Liberal economic reforms in the post-Maoist era have deprived the grassroots party-state in rural China of its traditional sources of revenue, thereby gradually transforming it from a socialist rentier state into a postcommunist taxation state. The need for taxation by consent to finance the provision of local public goods necessitates the opening of more institutionalized channels of representation and promotes democratic political change at the local level.
In my opinion there are three reasons as to why China is being considered the bad guy; the first one is difference, the second is change, and the third is the future.
We must consider not only the text of this law but also the political discourse surrounding it.
This seminar discussed some “big picture” questions surrounding the Hong Kong National Security Law (NSL) and “One Country, Two Systems”(OCTS).
By Qiushi / Read More
"Countries that enjoyed full universal suffrage overnight, as in the case of many decolonized countries post World War II, exhibit problems adapting their societies to crash democratization," Yan said.
University of Hong Kong Associate Professor Yan Xiaojun said, "Hong Kong is one of the most important cities in China. It plays a disproportionate role in the national economy."

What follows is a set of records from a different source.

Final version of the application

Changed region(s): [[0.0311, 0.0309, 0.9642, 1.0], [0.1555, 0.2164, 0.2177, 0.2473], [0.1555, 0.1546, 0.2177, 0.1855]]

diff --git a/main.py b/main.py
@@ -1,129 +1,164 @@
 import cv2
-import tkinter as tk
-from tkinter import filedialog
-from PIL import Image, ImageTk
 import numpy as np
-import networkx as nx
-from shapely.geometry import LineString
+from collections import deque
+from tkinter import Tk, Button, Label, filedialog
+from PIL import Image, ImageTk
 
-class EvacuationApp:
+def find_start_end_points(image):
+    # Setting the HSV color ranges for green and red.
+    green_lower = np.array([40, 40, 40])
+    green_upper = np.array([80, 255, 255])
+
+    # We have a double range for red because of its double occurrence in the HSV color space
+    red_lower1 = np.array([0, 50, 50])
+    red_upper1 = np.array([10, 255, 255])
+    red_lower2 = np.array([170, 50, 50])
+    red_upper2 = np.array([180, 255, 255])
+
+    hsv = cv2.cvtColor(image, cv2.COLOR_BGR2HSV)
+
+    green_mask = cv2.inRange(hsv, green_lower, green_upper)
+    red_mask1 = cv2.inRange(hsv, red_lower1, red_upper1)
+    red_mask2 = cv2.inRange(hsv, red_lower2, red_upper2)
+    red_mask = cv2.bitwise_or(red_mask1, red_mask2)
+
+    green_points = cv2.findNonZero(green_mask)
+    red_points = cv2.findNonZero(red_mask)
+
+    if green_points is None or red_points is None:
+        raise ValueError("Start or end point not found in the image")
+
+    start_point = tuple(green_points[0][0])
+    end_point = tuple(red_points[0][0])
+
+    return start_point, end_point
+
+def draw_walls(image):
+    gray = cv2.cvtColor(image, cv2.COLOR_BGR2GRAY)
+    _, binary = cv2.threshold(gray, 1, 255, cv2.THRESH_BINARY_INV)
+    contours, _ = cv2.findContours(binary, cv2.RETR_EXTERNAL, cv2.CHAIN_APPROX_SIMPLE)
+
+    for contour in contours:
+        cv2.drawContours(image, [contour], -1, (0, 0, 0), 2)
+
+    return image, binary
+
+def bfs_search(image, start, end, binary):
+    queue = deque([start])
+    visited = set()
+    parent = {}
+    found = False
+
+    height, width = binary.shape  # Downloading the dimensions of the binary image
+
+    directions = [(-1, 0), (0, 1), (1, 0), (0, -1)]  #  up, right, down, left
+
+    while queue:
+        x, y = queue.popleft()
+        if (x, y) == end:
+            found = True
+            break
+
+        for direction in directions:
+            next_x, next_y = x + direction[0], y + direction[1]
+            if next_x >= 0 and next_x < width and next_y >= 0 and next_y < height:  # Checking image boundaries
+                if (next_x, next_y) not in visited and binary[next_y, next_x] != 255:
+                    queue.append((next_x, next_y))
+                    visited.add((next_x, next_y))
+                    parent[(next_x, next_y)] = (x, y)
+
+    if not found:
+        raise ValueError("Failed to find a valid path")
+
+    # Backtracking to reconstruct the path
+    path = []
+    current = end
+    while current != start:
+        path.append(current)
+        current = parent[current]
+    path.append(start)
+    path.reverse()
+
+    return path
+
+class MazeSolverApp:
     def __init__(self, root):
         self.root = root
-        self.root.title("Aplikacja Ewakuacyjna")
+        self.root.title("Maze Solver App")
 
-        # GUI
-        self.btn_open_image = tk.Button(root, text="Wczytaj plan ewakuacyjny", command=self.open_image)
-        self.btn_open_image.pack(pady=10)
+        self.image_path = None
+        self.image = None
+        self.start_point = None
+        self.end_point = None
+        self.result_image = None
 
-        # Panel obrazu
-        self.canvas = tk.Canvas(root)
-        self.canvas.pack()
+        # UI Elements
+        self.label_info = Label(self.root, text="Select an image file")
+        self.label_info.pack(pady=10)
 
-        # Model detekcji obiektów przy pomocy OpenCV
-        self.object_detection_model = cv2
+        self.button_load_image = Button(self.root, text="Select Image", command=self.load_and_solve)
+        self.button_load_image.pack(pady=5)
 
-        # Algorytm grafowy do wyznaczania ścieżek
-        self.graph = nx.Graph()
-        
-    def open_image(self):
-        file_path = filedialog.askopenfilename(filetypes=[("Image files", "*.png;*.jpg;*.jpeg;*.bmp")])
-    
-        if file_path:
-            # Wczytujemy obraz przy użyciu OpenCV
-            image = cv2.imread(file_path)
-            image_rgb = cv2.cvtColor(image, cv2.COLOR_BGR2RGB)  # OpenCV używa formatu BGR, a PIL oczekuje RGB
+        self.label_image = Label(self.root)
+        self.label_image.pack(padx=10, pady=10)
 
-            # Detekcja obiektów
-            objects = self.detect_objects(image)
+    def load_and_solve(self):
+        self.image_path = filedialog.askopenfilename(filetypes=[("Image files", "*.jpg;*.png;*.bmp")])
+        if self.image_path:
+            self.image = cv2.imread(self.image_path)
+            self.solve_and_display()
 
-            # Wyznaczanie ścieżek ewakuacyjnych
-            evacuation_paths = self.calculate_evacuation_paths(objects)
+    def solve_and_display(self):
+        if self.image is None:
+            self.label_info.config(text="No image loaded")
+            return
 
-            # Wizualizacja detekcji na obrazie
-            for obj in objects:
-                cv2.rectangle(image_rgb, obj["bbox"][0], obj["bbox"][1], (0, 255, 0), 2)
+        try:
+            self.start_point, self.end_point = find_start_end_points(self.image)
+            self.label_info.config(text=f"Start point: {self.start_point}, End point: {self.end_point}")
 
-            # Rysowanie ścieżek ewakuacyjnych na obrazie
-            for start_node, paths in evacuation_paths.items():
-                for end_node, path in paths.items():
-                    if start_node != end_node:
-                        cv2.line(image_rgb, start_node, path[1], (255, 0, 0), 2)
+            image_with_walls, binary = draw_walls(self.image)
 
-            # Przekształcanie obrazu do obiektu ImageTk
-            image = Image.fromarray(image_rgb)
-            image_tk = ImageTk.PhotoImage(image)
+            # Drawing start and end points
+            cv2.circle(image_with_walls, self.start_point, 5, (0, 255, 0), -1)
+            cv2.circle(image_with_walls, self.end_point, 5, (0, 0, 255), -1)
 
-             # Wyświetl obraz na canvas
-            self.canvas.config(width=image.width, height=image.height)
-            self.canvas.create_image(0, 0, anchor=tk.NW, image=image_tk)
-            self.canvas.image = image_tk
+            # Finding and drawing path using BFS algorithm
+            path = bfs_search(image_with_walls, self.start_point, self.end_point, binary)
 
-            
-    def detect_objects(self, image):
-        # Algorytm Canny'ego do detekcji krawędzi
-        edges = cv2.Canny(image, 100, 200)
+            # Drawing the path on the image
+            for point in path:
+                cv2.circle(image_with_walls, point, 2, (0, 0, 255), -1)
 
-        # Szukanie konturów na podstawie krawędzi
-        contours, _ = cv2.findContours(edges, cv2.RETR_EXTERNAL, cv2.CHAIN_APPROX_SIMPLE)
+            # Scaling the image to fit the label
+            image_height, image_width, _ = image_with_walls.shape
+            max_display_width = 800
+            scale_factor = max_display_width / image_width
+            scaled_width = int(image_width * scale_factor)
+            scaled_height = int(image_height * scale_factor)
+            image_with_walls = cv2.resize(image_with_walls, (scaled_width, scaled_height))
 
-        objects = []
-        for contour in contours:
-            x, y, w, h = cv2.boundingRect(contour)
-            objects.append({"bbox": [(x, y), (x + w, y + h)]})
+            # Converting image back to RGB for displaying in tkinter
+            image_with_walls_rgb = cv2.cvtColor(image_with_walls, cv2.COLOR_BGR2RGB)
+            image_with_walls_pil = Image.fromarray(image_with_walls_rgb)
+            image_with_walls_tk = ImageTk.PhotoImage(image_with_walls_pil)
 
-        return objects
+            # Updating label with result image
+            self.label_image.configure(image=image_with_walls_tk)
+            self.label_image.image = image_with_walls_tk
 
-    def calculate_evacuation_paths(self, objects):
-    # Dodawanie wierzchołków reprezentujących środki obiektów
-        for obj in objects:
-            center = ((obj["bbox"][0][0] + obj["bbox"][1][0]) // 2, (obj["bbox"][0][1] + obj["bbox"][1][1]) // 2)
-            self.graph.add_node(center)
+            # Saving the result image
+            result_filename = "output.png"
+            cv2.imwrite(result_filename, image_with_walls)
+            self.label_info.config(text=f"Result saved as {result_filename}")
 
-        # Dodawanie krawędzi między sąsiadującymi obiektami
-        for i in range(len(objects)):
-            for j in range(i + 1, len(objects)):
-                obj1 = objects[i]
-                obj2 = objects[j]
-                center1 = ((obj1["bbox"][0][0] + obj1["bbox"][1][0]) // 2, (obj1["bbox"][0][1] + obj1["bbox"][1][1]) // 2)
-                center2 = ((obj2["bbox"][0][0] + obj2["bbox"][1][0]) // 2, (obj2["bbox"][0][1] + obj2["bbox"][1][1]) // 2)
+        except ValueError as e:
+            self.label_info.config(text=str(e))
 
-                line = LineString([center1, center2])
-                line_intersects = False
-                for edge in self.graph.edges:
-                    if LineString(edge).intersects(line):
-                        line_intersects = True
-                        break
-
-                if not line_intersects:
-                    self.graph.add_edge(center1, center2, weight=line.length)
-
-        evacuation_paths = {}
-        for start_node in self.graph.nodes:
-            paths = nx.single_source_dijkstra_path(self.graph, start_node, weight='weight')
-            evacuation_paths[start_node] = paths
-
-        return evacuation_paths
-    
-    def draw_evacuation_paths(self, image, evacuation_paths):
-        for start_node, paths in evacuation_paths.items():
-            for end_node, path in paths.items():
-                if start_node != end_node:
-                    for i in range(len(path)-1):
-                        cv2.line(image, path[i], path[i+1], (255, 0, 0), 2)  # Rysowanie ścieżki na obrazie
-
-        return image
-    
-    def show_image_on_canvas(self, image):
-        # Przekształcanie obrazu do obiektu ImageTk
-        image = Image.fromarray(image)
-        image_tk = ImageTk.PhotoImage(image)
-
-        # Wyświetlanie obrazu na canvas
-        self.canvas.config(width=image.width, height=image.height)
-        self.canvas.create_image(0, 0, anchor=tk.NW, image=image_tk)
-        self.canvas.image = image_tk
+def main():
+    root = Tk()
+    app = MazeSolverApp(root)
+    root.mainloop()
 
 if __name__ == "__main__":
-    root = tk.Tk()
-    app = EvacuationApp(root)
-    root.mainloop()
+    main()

University of Hong Kong Associate Professor Yan Xiaojun said Hong Kong's proposed Nominating Committee, when compared to Western models, was a more representative institution.
On a Sunday afternoon three years ago, one of China's most-wanted fugitives, dressed in baggy jeans and a striped shirt, walked into the country's pagoda-shaped consulate in Vancouver. Li Dongzhe was ready to take the biggest gamble of his life.
By The Wall Street Journal / Read More
"We have seen a transition from hunting down the 'tigers' to system improvement, such as the registration of real estate," Yan said, adding the anti-corruption campaign would inject "positive energy" into the sessions and present a "new look of the government to the public".
By South China Morning Post / Read More
By 青年參考 / Read More
──周錫瑞(Joseph W. Esherick), 加州大學聖地亞哥分校教授
By HKU Press / Read More
──白瑞琪教授(Marc Blecher), 美國歐柏林大學政治系教授
By The Chinese University Press / Read More
2009 HKU, Seed Funding for Basic Research for New Staff (HKD120, 000)
2011 HKU, Seed Funding for Basic Research (HKD43,000)
2010 HKU, Small Project Funding (HKD80,000)
2013-14 Research Grants Council, Early Career Scheme (HKD733,240)
2013 HKU, Small Project Funding (HKD80,000)
2014 HKU, Seed Funding for Basic Research (HKD83, 800)
2012 HKU, Small Project Funding (HKD73,600)